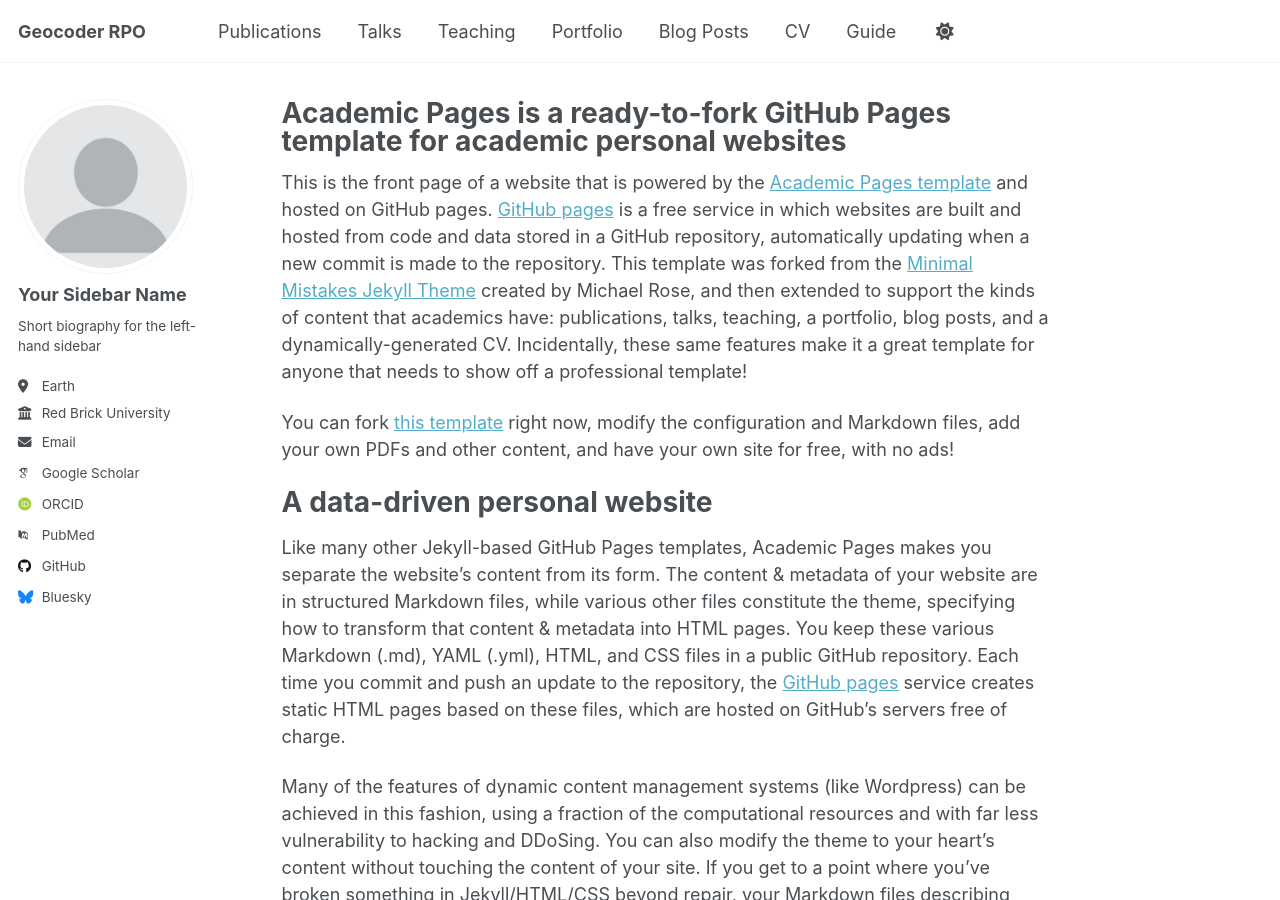
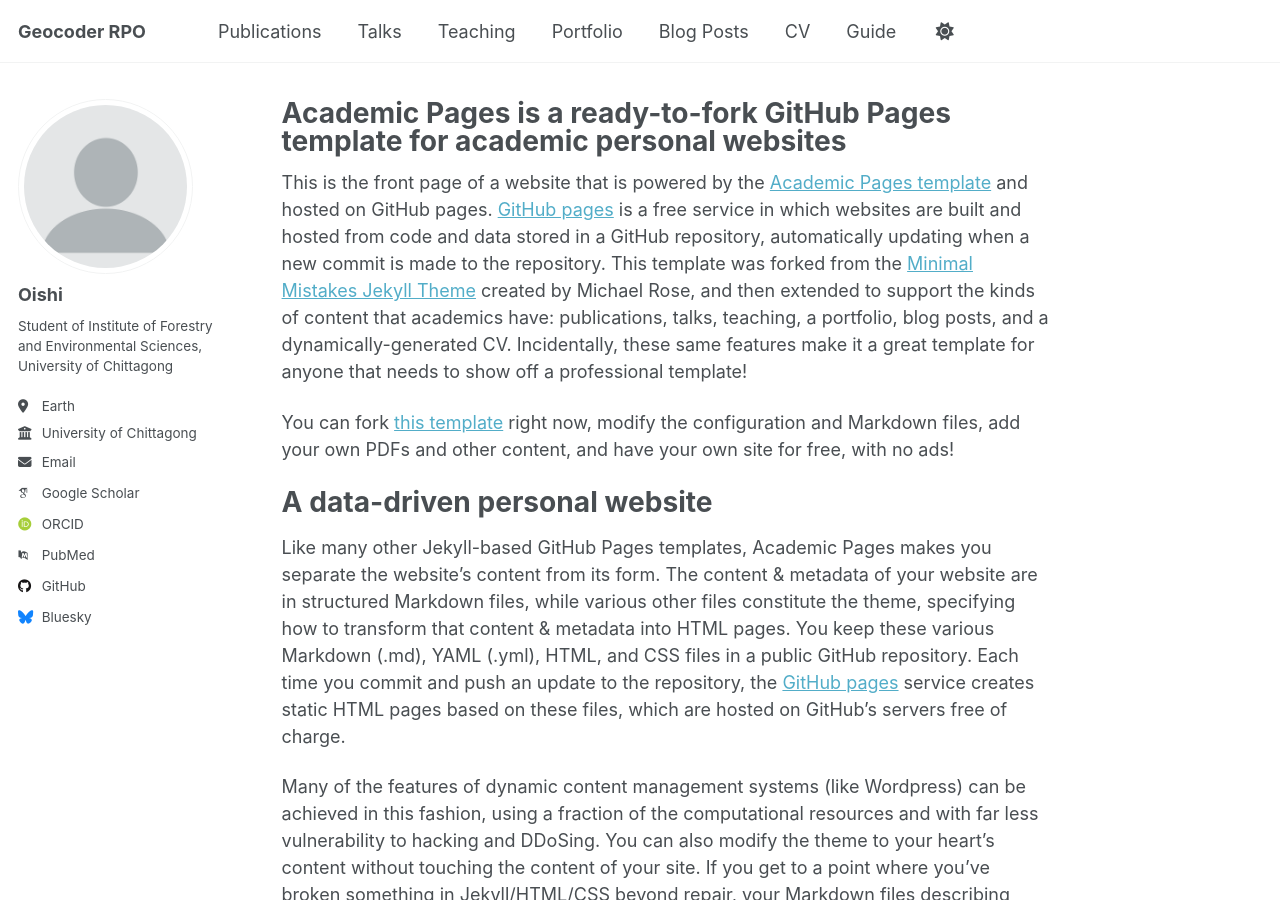
Before and after one commit to oishi-12/oishi-12.github.io, a Jekyll site: the page built from _pages/about.md, in a window 1280 px wide and 900 px high. Built offline with Jekyll 4.4.1, drawn with Linux system fonts in a browser that asks for light colours; some web fonts are replaced; a script that is not in the unit is left out.

Commit message:
welcome page setup

```diff
--- a/_config.yml
+++ b/_config.yml
@@ -12,11 +12,11 @@ site_theme               : "default" # Currently available options are "default"
 title                    : "Geocoder RPO"
 title_separator          : "-"
 name                     : &name "Rahi Paul Oishi"
-description              : &description "Your Name's academic portfolio"   # Update this with a general description of your site, this is the default if not overridden by a page
-url                      : https://academicpages.github.io # The base hostname & protocol for your site e.g. "https://[your GitHub username].github.io",
+description              : &description "Welcome to the page"   # Update this with a general description of your site, this is the default if not overridden by a page
+url                      : https://oishi-12.github.io/ # The base hostname & protocol for your site e.g. "https://[your GitHub username].github.io",
                                                            # or if you already have some other page hosted on Github then use "https://[your GitHub username].github.io/[Your Repo Name]"
 baseurl                  : "" # the subpath of your site, e.g. "/blog"
-repository               : "academicpages/academicpages.github.io"
+repository               : "oishi-12.github.io/oishi-12.github.io"
 
 # Site Author - The following control what appear as part of the author content on the side bar.
 #               If a field is blank the icon and link will not appear, otherwise it will be shown.
@@ -24,11 +24,11 @@ repository               : "academicpages/academicpages.github.io"
 author:
   # Biographic information
   avatar           : "profile.png"
-  name             : "Your Sidebar Name"
+  name             : "Oishi"
   pronouns         : # example: "she/her"
-  bio              : "Short biography for the left-hand sidebar"
+  bio              : "Student of Institute of Forestry and Environmental Sciences, University of Chittagong"
   location         : "Earth"
-  employer         : "Red Brick University"
+  employer         : "University of Chittagong"
   uri              : # URL
   email            : "none@example.org"
 
```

Task description
Figure out how many lines of the material above hold the word "github", and answer with that number only.

Output
7